(Web page revision data)
= = = = =

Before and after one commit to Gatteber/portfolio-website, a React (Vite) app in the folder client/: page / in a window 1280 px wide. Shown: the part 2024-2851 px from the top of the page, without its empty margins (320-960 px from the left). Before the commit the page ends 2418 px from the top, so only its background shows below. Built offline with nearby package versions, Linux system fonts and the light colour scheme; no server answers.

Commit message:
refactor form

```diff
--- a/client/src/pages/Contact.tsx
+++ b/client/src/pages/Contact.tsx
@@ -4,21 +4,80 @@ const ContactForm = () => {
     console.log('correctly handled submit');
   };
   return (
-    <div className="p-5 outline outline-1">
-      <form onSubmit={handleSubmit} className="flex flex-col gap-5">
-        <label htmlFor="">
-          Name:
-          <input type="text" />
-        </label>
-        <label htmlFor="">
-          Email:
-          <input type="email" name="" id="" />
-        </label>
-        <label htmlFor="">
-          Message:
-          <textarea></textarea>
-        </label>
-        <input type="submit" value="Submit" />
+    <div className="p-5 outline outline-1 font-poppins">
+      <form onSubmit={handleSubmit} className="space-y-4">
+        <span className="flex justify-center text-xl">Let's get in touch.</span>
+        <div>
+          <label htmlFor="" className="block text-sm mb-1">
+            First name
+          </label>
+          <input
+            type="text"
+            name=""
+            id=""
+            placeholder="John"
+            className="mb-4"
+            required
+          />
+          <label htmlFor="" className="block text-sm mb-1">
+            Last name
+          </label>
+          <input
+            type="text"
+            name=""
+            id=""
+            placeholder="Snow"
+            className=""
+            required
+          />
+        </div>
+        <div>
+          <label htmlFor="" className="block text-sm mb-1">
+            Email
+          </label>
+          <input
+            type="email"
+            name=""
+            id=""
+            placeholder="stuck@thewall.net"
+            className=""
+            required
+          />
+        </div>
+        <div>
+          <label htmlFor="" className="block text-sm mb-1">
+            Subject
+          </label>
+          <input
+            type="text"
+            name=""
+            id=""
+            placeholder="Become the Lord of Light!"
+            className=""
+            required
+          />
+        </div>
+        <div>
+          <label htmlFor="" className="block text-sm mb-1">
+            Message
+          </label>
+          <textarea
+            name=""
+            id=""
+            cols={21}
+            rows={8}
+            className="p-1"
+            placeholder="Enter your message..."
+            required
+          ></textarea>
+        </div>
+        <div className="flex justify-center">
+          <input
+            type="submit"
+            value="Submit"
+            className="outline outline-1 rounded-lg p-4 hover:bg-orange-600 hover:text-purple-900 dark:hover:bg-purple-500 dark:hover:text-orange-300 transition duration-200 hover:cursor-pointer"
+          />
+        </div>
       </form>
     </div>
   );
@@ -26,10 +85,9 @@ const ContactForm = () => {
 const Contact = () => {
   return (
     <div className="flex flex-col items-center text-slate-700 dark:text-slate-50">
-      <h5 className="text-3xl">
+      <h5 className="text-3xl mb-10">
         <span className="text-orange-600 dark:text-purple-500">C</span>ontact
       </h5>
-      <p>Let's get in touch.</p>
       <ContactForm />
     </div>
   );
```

= = = = =

- _The problem_: If the word "type" appears in a line above, copy that line.

- _Completed exercise_:
-          <input type="text" />
-          <input type="email" name="" id="" />
-        <input type="submit" value="Submit" />
+            type="text"
+            type="text"
+            type="email"
+            type="text"
+            type="submit"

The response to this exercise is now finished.